In the morning, I opened my refrigerator door to find more than 3/4 of the pizza still staring back at me, and so I took part in yet another Cassano's fan ritual: the leftover pizza breakfast. By now, the distinctive Cassano's pizza flavors had been granted enough time to further marry and concentrate, and what morning leftover pizza lacks in crispiness, it gains twofold in flavor.

Cassano's was likely the first Italian word I'd ever uttered in my life and, if its sodium content is any indication, it may very well be my last. And I wouldn't have it any other way.

Cassano's Pizza & Subs Menu, Reviews, Photos, Location and Info - Zomato
Cassano\'s Fairfield

Price: Moderately Expensive ($11 - $16 per person)
Service: Good
Rating: 4.0 out of 44.0 stars

Other Recent Reviews

  1. Dinner Impressions: Envision Cinemas Bar & Grill
    -posted Tuesday, January 16, 2018
  2. A Taste of Hawaii: Poke Hut
    -posted Thursday, January 4, 2018
  3. Pizza in Walnut Hills: Fireside Pizza
    -posted Thursday, December 21, 2017
  4. Breakfast and Brunch Review: Wild Eggs
    -posted Tuesday, December 19, 2017
  5. Barbecue Impressions: Bourbon Smokehouse
    -posted Sunday, December 17, 2017
Ratings Legend
four stars = Outstanding
three stars = Good
two stars = Fair
one star = Poor
  • From Natasia Malaihollo about Dope! Noodle and Dumpling Shop:
    Thank you for the review and background on the restaurant history! I was a huge fan of huit and super disappointed when they “closed.” Was wondering what’s going on with this musical chairs of a restaurant strategy so thank you for clarifying!
    posted: Fri., Jan 26th, 2018 @ 6:50 PM
  • From Jeff about Dope! Noodle and Dumpling Shop:
    Thanks for the thorough review! It honestly does seem like a new restaurant is opening every other day..but the thing about the wait staff..they might be getting paid a higher hourly rate because they are only open for lunch. I’ve worked at a restaurant where I was paid $10 an hour but the owner kept the tips, it sucked but sort of made sense for the lunch shift.
    posted: Fri., Dec 22nd, 2017 @ 9:00 PM
  • From heather about Wild Eggs:
    we liked it too - things are fresh and made from scratch and high quality - good experiences all around
    posted: Wed., Dec 20th, 2017 @ 10:55 AM
  • From Cincinnati Bites about Dope! Noodle and Dumpling Shop:
    Thanks for writing, Heather. I definitely like their other restaurants. Lalo's pazole and fish taco are better than Mazunte's, I think. But I agree they are definitely hit-or-miss. I'm still rooting for them, though. There's talent there. :)

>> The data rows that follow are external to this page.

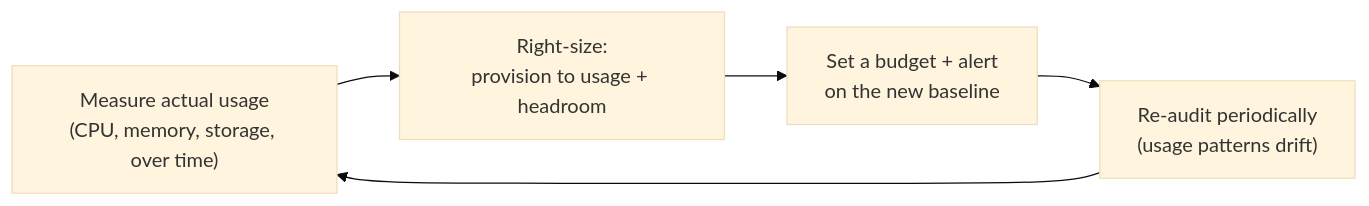
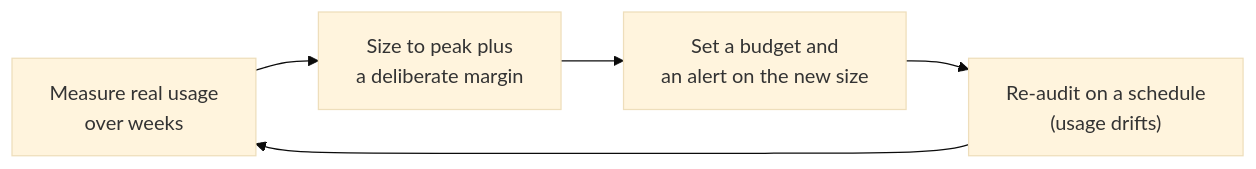
Before and after one commit to francoandreDev/knowledge: the first of 2 diagrams in src/content/infra-delivery/cost-awareness/L2-concept.mdx, drawn with Mermaid (base theme). The commit also changed other lines of this file and 3 other files, not shown here.

````diff
--- a/src/content/infra-delivery/cost-awareness/L2-concept.mdx
+++ b/src/content/infra-delivery/cost-awareness/L2-concept.mdx
@@ -49,7 +30,7 @@
 ```mermaid
 flowchart LR
-    A["Measure actual usage\n(CPU, memory, storage, over time)"] --> B["Right-size:\nprovision to usage + headroom"]
-    B --> C["Set a budget + alert\non the new baseline"]
-    C --> D["Re-audit periodically\n(usage patterns drift)"]
+    A["Measure real usage<br/>over weeks"] --> B["Size to peak plus<br/>a deliberate margin"]
+    B --> C["Set a budget and<br/>an alert on the new size"]
+    C --> D["Re-audit on a schedule<br/>(usage drifts)"]
     D --> A
 ```
````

    posted: Mon., Nov 20th, 2017 @ 1:30 PM
  • From Heather JOhnson about Dope! Noodle and Dumpling Shop:
    I tried Huit & Lalo and they were both expensive and so mixed - one thing great - another thing barely mediocre. More of the same it sounds like - hits and misses for a really expensive lunch. Nope on Dope.
    posted: Sun., Nov 19th, 2017 @ 12:41 PM
  • From TJ Jackson about Udupi Cafe:
    I do not know if it is truly a match for the product you remember, but Frostop Root Beer is sold at Jungle Jims and is a personal favorite of mine.
    posted: Fri., Sep 29th, 2017 @ 6:00 PM
  • From Jones about Haru Korean Restaurant:
    As a long time reader, I found this review to be one of your loveliest and most enthusiastically vivid. I can't wait to try this place!
    posted: Tue., Aug 29th, 2017 @ 9:48 AM
  • From Jordan about Grand Central Delicatessen:
    posted: Sat., Jun 3rd, 2017 @ 12:16 PM
  • From Tabitha about Tickle Pickle:
    Haha, love your comment: " If you were deemed "different" in high school, dressed "weird" or regularly got beat up only to go on to have a decidedly higher net worth and confidence level than the rest of your abusive, judgmental peers, Northside is your home away from home." I know I saw a Groupon for Tickle Pickle recently - might have to check if that's still available!
    posted: Fri., Apr 14th, 2017 @ 12:33 PM
  • From Tabitha about Chilango Fresh Mexican:
    This is definitely going on the list. Thanks for posting. Do they also have margaritas?
    posted: Fri., Apr 14th, 2017 @ 12:23 PM
Where The Locals Eat featured blog
Cincinnati Web Design | Cincinnati Mobile Web Design